Exercise — Apart from the pictures, which must be omitted, restate the data exactly.
#### Material for this task
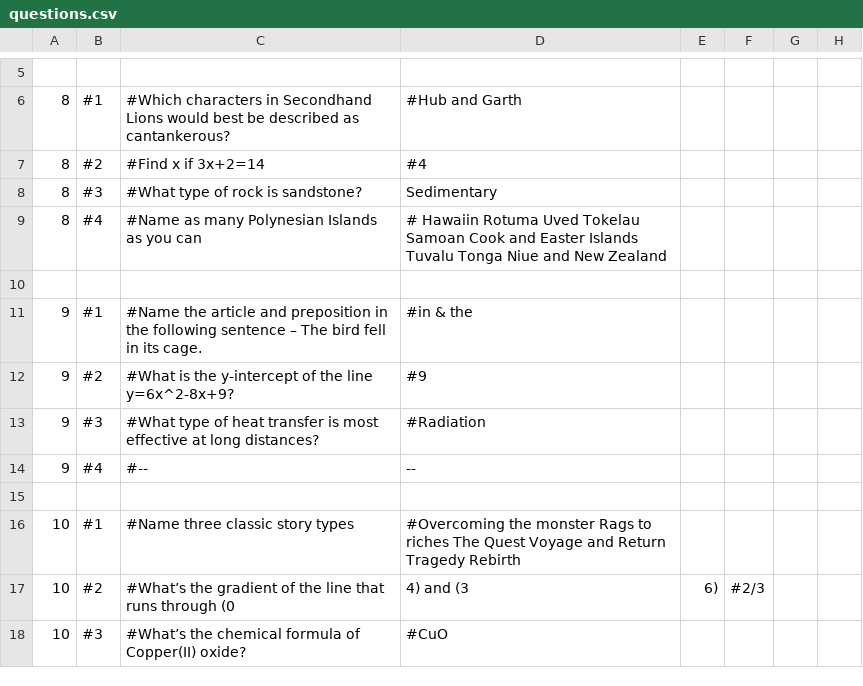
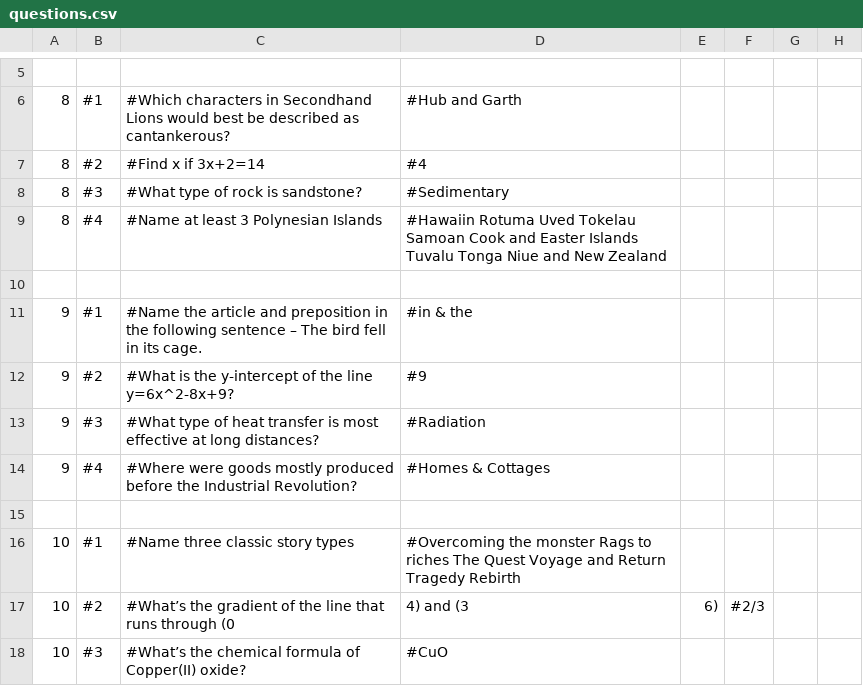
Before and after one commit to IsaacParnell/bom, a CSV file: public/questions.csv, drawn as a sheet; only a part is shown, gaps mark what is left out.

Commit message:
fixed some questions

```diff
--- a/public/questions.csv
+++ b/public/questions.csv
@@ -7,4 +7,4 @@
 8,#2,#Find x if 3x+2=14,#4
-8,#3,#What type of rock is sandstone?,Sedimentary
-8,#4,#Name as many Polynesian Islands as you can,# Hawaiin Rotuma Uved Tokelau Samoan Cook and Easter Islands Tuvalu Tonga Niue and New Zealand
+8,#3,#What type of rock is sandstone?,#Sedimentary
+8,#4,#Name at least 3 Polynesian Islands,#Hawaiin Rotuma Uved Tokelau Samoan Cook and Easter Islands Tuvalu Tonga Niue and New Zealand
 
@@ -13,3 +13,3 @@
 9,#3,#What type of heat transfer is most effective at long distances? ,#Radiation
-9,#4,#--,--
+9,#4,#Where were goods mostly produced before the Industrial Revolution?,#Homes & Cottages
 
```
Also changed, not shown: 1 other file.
########
Response —
Before and after one commit to IsaacParnell/bom, a CSV file: public/questions.csv, drawn as a sheet; only a part is shown, gaps mark what is left out.

Commit message:
fixed some questions

```diff
--- a/public/questions.csv
+++ b/public/questions.csv
@@ -7,4 +7,4 @@
 8,#2,#Find x if 3x+2=14,#4
-8,#3,#What type of rock is sandstone?,Sedimentary
-8,#4,#Name as many Polynesian Islands as you can,# Hawaiin Rotuma Uved Tokelau Samoan Cook and Easter Islands Tuvalu Tonga Niue and New Zealand
+8,#3,#What type of rock is sandstone?,#Sedimentary
+8,#4,#Name at least 3 Polynesian Islands,#Hawaiin Rotuma Uved Tokelau Samoan Cook and Easter Islands Tuvalu Tonga Niue and New Zealand
 
@@ -13,3 +13,3 @@
 9,#3,#What type of heat transfer is most effective at long distances? ,#Radiation
-9,#4,#--,--
+9,#4,#Where were goods mostly produced before the Industrial Revolution?,#Homes & Cottages
 
```
Also changed, not shown: 1 other file.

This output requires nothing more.